After students make their selection, real or fake, the game would highlight particularly informative words or phrases that would be annotated in the extra space to the left or right of the article (depending on whether the article was fake or real). We would modify the Factitious game platform to include an annotating tool to streamline the annotation process.
Factitious Learning/Assessment Hybrid Game
This feature would utilize the power of the Factitious game platform to easily create new game versions by constructing a hybrid learning/assessment game experience.
For example, the first two game levels would help students learn how to spot fake articles with the annotation feature and the hint button that shows the name of the website where the article appeared. Level 3; however, would then assess student’s newly developed media literacy skills by removing the hints and annotations. Levels 4 through 5 would again be “learning” levels followed by a second assessment in level 6.
Many teachers asked if the game could record and report the students’ performances in the game. Co-designer Bob Hone and Lead Developer Chas Brown have designed and constructed learning management systems (LMS) on other educational game projects but the limited budget for Factitious (<$45K for all versions including the game platform) have so far precluded the development of this valuable feature. In addition to providing a teacher interface to let them define a list of students in a class, the LMS would also need to protect the privacy of students and a process for archiving student records. These features are not technically difficult but they do require sufficient resources to produce.

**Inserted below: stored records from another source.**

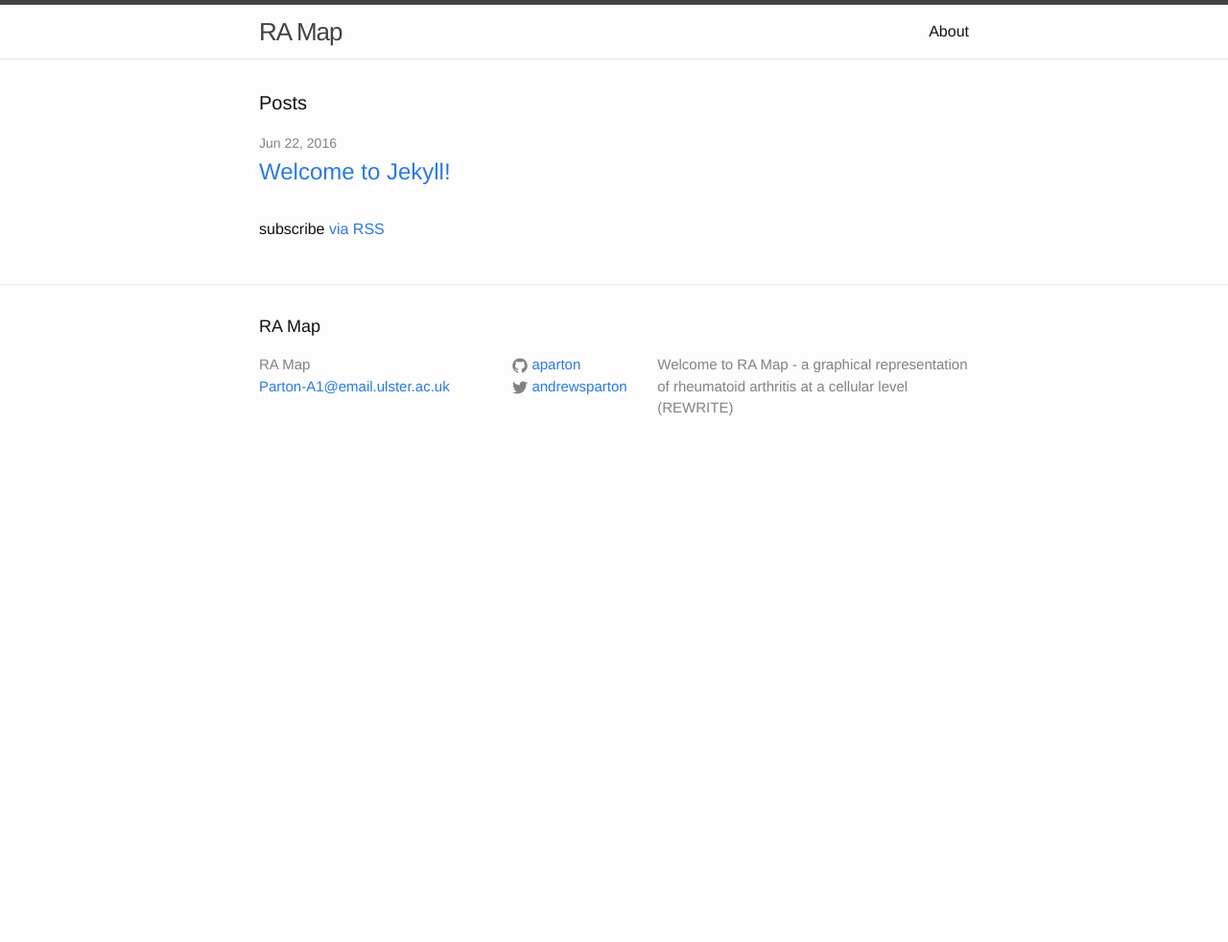
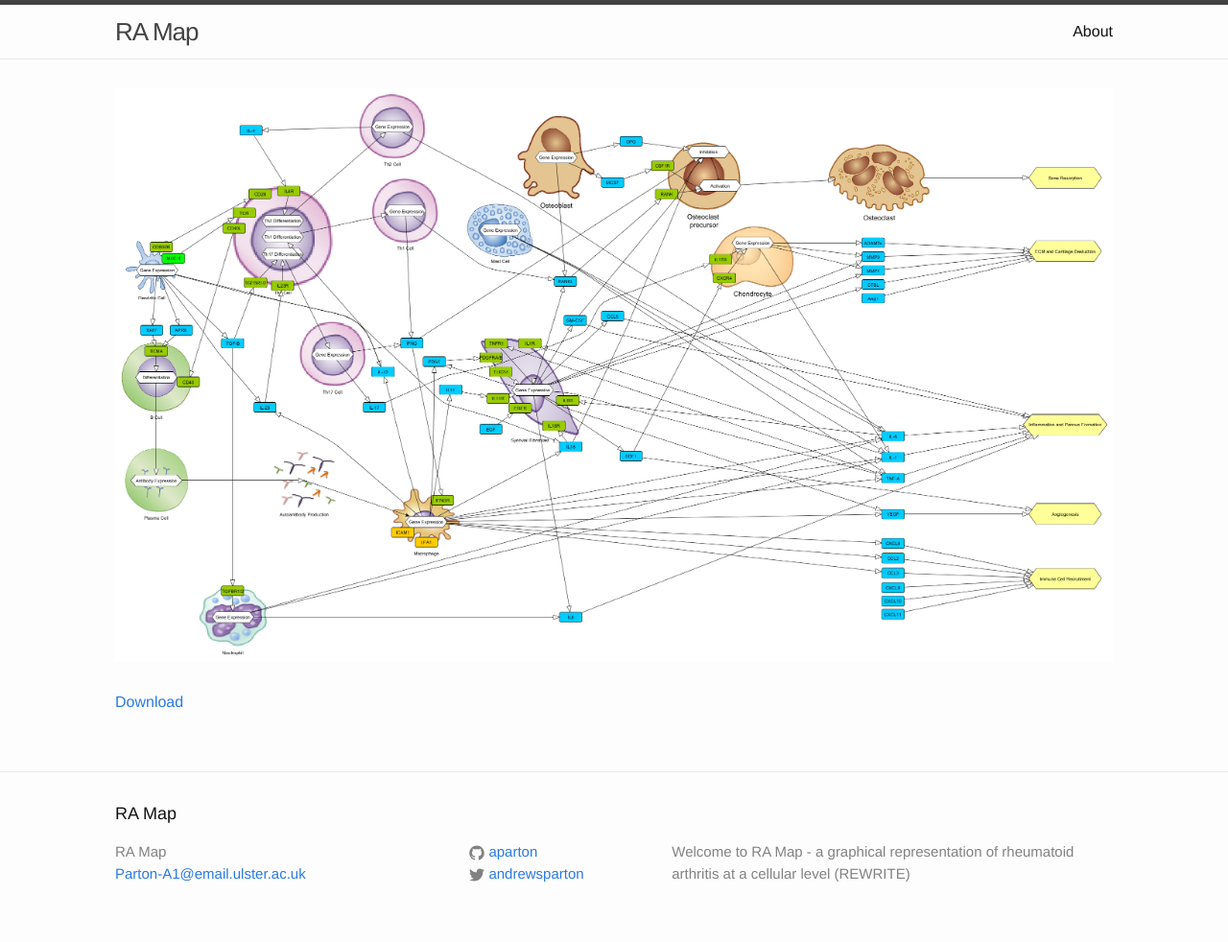
Before and after one commit to RA-Map/ra-map.github.io, a Jekyll site: the page built from index.html, in a window 1280 px wide. Shown: the whole page at 96% size. Built offline with Jekyll 4.4.1, drawn with Linux system fonts in a browser that asks for light colours; before the commit the page ends 900 px from its top, so only the background shows below that.

Commit message:
Upload RAMap

```diff
--- a/css/main.scss
+++ b/css/main.scss
@@ -23,7 +23,7 @@ $grey-color-light: lighten($grey-color, 40%);
 $grey-color-dark:  darken($grey-color, 25%);
 
 // Width of the content area
-$content-width:    800px;
+$content-width:    1100px;
 
 $on-palm:          600px;
 $on-laptop:        800px;
--- a/index.html
+++ b/index.html
@@ -4,20 +4,13 @@ layout: default
 
 <div class="home">
 
-  <h1 class="page-heading">Posts</h1>
+  <ul class="post-list">
+      <li>
+        <img src="RAMapReceptorsNatural.png"/>
+      </li>
+      <li>
+        <a href="/RAMapReceptorsNatural.png">Download</a>
+      </li>
 
-  <ul class="post-list">
-    {% for post in site.posts %}
-      <li>
-        <span class="post-meta">{{ post.date | date: "%b %-d, %Y" }}</span>
-
-        <h2>
-          <a class="post-link" href="{{ post.url | prepend: site.baseurl }}">{{ post.title }}</a>
-        </h2>
-      </li>
-    {% endfor %}
   </ul>
-
-  <p class="rss-subscribe">subscribe <a href="{{ "/feed.xml" | prepend: site.baseurl }}">via RSS</a></p>
-
 </div>
```
Also changed, not shown: RAMapReceptorsNatural.png (added).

Factitious Live! — Head-to-Head Competitive Play
This appealing game extension, designed by Bob Hone in 2017, would allow players to compete in challenging, one-on-one, online matches with players of similar abilities. Similar to the popular Quiz Up game of 2014, players would receive a ranking based on their previous wins and losses against other ranked players using the popular and powerful ELO ranking algorithm. To support the broad age range of the target audience, players could be initially grouped by age and/or grade level (when used in schools) to foster appropriate competition. The game would also include an Open competition for all ages.
Foreign Language Versions
The Factitious game platform was designed from the start to support multiple languages (UTF-16). Currently, game “modders” can use the authoring version of the game platform to add articles to the game, in any language supported by UTF-16. This feature was tested and confirmed by Maggie Farley during her Factitious workshops in Cambodia during the summer of 2018 to display articles in Khmer script (the game also works with Chinese characters!). To fully support use of foreign languages and non-roman alphabets, the Factitious game platform would be extended with a “localization” feature that would allow Factitious modders to translate all instructional and feedback text into the local language.
We welcome any comments and suggestions you may have on how to extend Factitious and continue its evolution as a valued media literacy resource.